▸ TO DO: Your answer should hold each line of the material that contains the word "hierarchies".

▸ INFORMATION SUPPLIED:

--- --- ---

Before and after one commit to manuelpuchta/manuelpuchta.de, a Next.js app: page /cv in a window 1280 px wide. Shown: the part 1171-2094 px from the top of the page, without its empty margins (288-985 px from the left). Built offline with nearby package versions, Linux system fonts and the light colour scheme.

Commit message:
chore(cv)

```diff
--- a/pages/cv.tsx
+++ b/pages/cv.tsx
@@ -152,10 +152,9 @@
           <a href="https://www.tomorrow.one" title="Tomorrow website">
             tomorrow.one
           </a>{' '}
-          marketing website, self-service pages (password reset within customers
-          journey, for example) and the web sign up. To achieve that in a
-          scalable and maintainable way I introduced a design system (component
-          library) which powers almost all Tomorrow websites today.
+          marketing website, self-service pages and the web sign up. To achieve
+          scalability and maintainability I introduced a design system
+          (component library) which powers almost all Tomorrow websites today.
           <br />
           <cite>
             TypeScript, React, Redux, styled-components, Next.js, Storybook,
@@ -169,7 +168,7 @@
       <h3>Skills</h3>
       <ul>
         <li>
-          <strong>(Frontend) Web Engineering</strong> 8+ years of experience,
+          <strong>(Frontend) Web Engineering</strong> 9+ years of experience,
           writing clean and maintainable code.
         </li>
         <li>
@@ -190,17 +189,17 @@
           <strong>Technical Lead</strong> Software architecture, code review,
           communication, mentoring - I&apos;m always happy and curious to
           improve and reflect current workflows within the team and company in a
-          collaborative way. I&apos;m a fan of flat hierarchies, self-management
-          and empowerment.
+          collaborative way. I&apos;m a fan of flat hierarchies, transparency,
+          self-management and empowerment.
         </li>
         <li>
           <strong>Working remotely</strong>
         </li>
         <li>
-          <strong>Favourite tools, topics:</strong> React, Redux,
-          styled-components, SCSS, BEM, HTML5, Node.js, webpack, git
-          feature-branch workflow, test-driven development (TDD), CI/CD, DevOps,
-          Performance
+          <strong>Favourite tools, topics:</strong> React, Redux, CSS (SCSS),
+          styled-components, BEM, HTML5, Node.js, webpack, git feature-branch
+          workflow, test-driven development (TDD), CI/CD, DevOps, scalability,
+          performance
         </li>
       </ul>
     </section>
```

--- --- ---

▸ ANSWER TO THIS EXERCISE:
-          collaborative way. I&apos;m a fan of flat hierarchies, self-management
+          collaborative way. I&apos;m a fan of flat hierarchies, transparency,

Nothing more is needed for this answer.